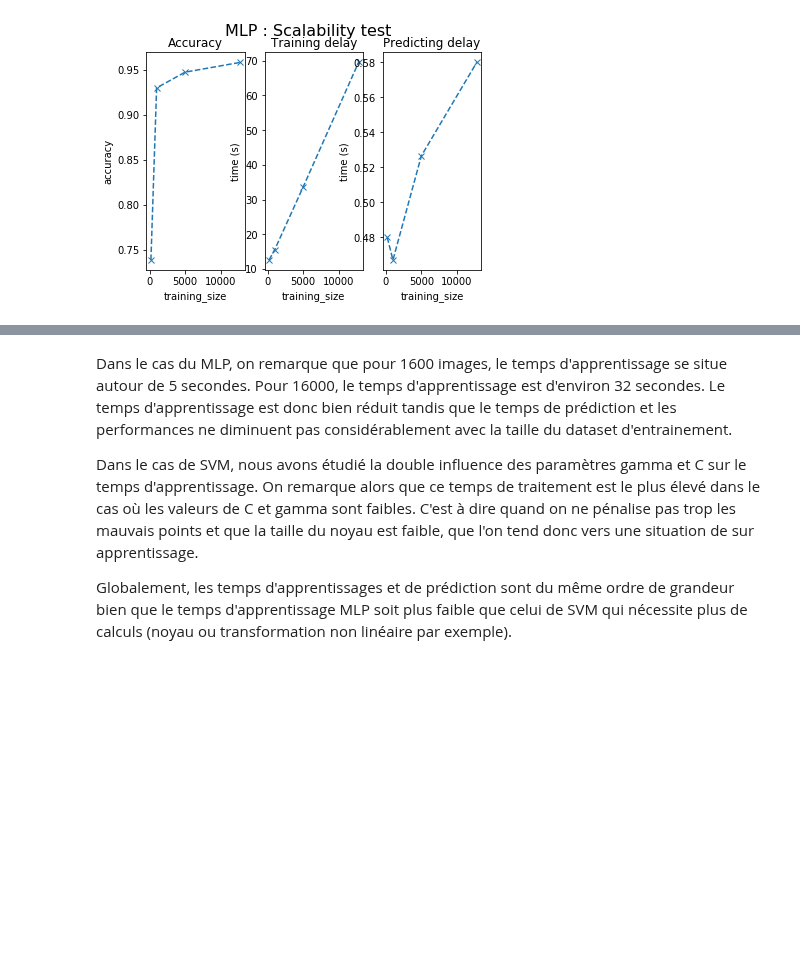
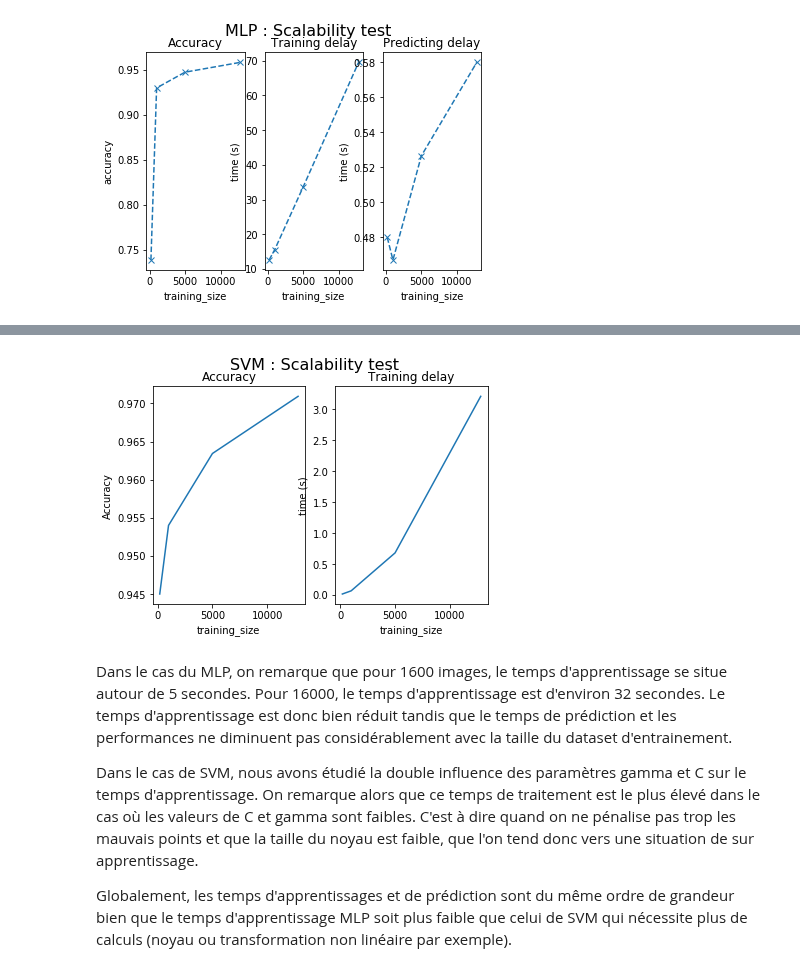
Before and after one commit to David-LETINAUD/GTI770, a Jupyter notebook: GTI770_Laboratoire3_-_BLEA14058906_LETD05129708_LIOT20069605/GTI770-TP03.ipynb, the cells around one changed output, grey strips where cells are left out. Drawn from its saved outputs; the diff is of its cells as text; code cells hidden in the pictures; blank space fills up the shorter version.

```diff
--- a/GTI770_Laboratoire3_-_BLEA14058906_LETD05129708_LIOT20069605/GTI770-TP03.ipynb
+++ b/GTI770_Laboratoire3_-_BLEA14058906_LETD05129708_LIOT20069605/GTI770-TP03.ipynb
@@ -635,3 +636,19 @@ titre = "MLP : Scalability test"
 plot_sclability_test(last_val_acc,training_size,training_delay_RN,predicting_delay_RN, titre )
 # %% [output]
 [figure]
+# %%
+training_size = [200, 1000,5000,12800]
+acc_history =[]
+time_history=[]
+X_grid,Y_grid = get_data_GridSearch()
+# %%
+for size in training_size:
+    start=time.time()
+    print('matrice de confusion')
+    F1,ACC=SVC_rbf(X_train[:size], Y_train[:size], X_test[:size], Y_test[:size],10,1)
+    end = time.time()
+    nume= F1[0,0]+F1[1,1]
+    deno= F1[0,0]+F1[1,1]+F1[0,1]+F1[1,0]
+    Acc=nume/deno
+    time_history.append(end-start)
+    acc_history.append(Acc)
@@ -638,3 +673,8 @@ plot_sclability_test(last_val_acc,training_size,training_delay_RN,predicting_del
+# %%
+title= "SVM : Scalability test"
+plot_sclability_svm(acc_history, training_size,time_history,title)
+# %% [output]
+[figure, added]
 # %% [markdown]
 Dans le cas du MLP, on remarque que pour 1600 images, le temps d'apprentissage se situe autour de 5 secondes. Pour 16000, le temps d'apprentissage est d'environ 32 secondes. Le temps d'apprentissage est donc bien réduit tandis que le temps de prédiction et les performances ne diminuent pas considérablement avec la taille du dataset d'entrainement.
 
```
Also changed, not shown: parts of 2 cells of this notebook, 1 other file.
----------
§ What is needed
Nothing in the entries above should change when they are printed again, except that the pictures are dropped.

§ Finished task
Before and after one commit to David-LETINAUD/GTI770, a Jupyter notebook: GTI770_Laboratoire3_-_BLEA14058906_LETD05129708_LIOT20069605/GTI770-TP03.ipynb, the cells around one changed output, grey strips where cells are left out. Drawn from its saved outputs; the diff is of its cells as text; code cells hidden in the pictures; blank space fills up the shorter version.

```diff
--- a/GTI770_Laboratoire3_-_BLEA14058906_LETD05129708_LIOT20069605/GTI770-TP03.ipynb
+++ b/GTI770_Laboratoire3_-_BLEA14058906_LETD05129708_LIOT20069605/GTI770-TP03.ipynb
@@ -635,3 +636,19 @@ titre = "MLP : Scalability test"
 plot_sclability_test(last_val_acc,training_size,training_delay_RN,predicting_delay_RN, titre )
 # %% [output]
 [figure]
+# %%
+training_size = [200, 1000,5000,12800]
+acc_history =[]
+time_history=[]
+X_grid,Y_grid = get_data_GridSearch()
+# %%
+for size in training_size:
+    start=time.time()
+    print('matrice de confusion')
+    F1,ACC=SVC_rbf(X_train[:size], Y_train[:size], X_test[:size], Y_test[:size],10,1)
+    end = time.time()
+    nume= F1[0,0]+F1[1,1]
+    deno= F1[0,0]+F1[1,1]+F1[0,1]+F1[1,0]
+    Acc=nume/deno
+    time_history.append(end-start)
+    acc_history.append(Acc)
@@ -638,3 +673,8 @@ plot_sclability_test(last_val_acc,training_size,training_delay_RN,predicting_del
+# %%
+title= "SVM : Scalability test"
+plot_sclability_svm(acc_history, training_size,time_history,title)
+# %% [output]
+[figure, added]
 # %% [markdown]
 Dans le cas du MLP, on remarque que pour 1600 images, le temps d'apprentissage se situe autour de 5 secondes. Pour 16000, le temps d'apprentissage est d'environ 32 secondes. Le temps d'apprentissage est donc bien réduit tandis que le temps de prédiction et les performances ne diminuent pas considérablement avec la taille du dataset d'entrainement.
 
```
Also changed, not shown: parts of 2 cells of this notebook, 1 other file.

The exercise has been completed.